“It’s an encouraging sign that major OTT players are stepping up their presence in the Asian region, and using Singapore as a landing spot,” says Ho Jia Jian, CEO and co-founder of local streaming service Viddsee. “As with new growth markets, what we’ll see are different players coming in to provide diverse avenues for content for a variety of market niches — so it’s not a one-winner-takes-all situation.”
Indeed, diversification and variety are essential, but not everyone is so positive about the growth. Content is becoming borderless, and China and India are starting to assert their dominance in the entertainment stakes. With that in mind, many see the concept of a “regional headquarters” as eroding.
The sudden breakup of Asian network Star TV a decade ago is often cited as an example of how quickly bases can fall.

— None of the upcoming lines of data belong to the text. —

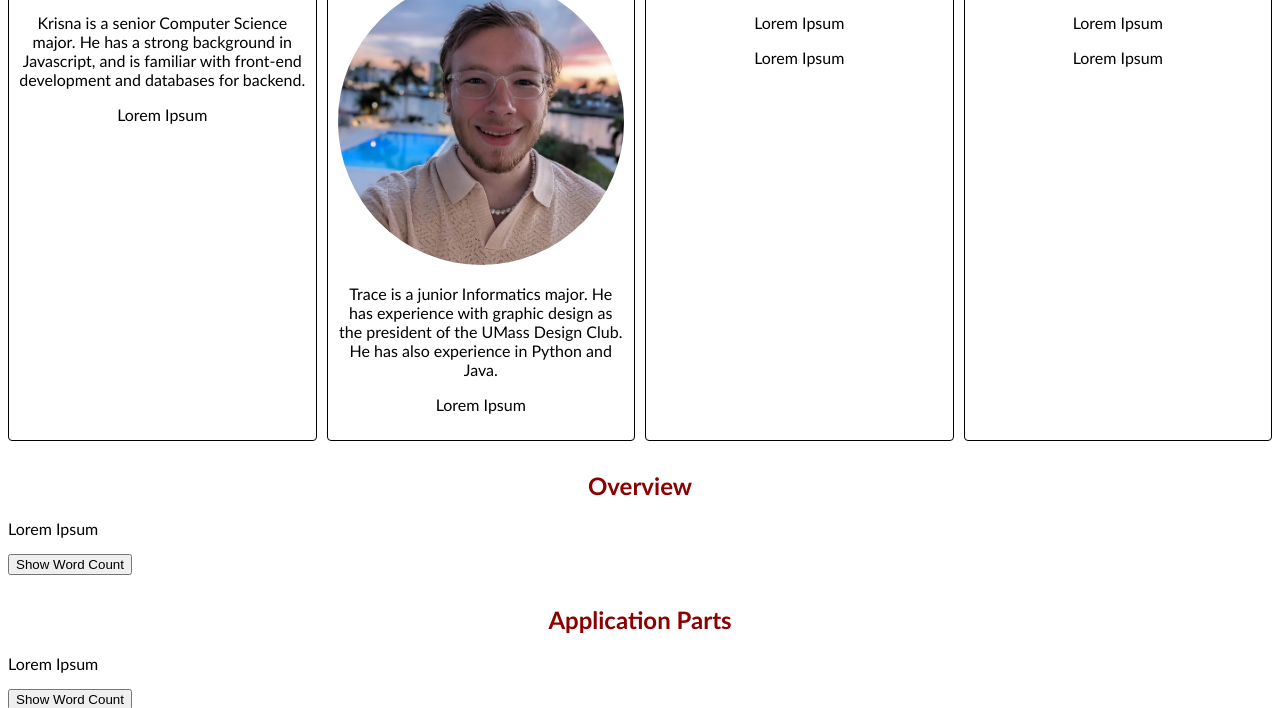
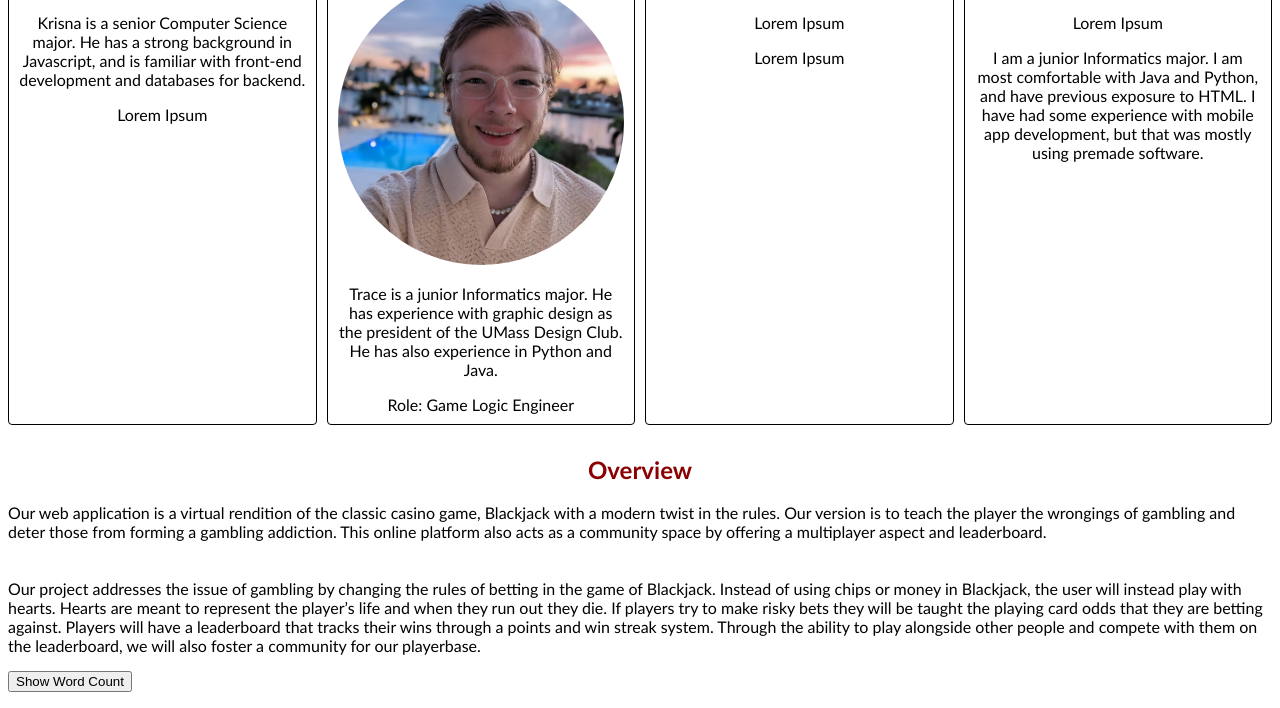
Before and after one commit to krisnalach/team-17-project, a website: page src/docs/milestone-01/index.html in a window 1280 px wide. Shown: the part 294-1002 px from the top of the page. Drawn offline with Linux system fonts and the light colour scheme.

Commit message:
Added Overview and Application Parts

```diff
--- a/src/docs/milestone-01/index.html
+++ b/src/docs/milestone-01/index.html
@@ -43,7 +43,7 @@
             <h3>Trace Lustgarten</h3>
             <img src="photos/lustgarten-photo.png" alt="temp" />
             <div id="lustgarten-bio"></div>
-            <div id="lustgarten-role"></div>
+            <div id="lustgarten-role">Role: Game Logic Engineer</div>
           </div>
           <div class="grid-card">
             <h3>Nathan Lee</h3>
--- a/src/docs/milestone-01/script.js
+++ b/src/docs/milestone-01/script.js
@@ -68,16 +68,15 @@ function addButton(elemId) {
 // Load group information into DOM elements
 loadText("texts/filler.txt", "#lach-role");
 loadText("texts/lach-bio.txt", "#lach-bio");
-loadText("texts/filler.txt", "#lustgarten-role");
 loadText("texts/lustgarten-bio.txt", "#lustgarten-bio");
 loadText("texts/filler.txt", "#lee-role");
 loadText("texts/filler.txt", "#lee-bio");
-loadText("texts/filler.txt", "#li-role");
+loadText("texts/li-bio.txt", "#li-role");
 loadText("texts/filler.txt", "#li-bio");
 
 // Load writing segments into DOM elements
-loadText('texts/filler.txt', '#overview', addButton);
-loadText('texts/filler.txt', '#application-parts', addButton);
+loadText('texts/overview.txt', '#overview', addButton);
+loadText('texts/application-parts.txt', '#application-parts', addButton);
 loadText('texts/data-reqs.txt', '#data-requirements', addButton);
 loadText('texts/filler.txt', '#wire-frames');
 loadText('texts/filler.txt', '#wire-frames', addButton);
```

“Admittedly, as companies mature and scatter, hubs may lose their importance,” says Juan Foo of local production company Taipan Films. “But regional headquarters are still fundamentally a first beach-head strategy for any business, especially businesses that rely on tech and distribution. … Many consider this region as the next growth region after China and India. Singapore can remain significant in this situation as a first touch-point for a foreign company who is keen to venture here.”
An important factor to also consider is Singapore’s conservative stance. Censorship and media control are essential to the government, with shows regularly pulled from streaming services and content routinely edited. Most won’t comment directly on the issue, arguing that the country’s opportunities, innovations and financial incentives outweigh any sort of fears.
“The implied conservative media stance does not affect ‘hubbing,’” Foo says. “ ‘Hubbing’ of international players will actually allow local talents to hopefully glean a more world-class perspective on craft and practices to improve local productions.”
Whether that’s true — and whether Singapore retains its regional headquarter status — remains to be seen, but it’s possible that the focus on media alone is niche. With innovation at the core, it might come down to how entertainment evolves in the future.
“Singapore is more than just a growing hub for content creators,” Ho says. “But also, one where good governance, entrepreneurs, tech developers and creative talent combine to form a place where companies can build a trusted product and framework, before expanding across into other countries.”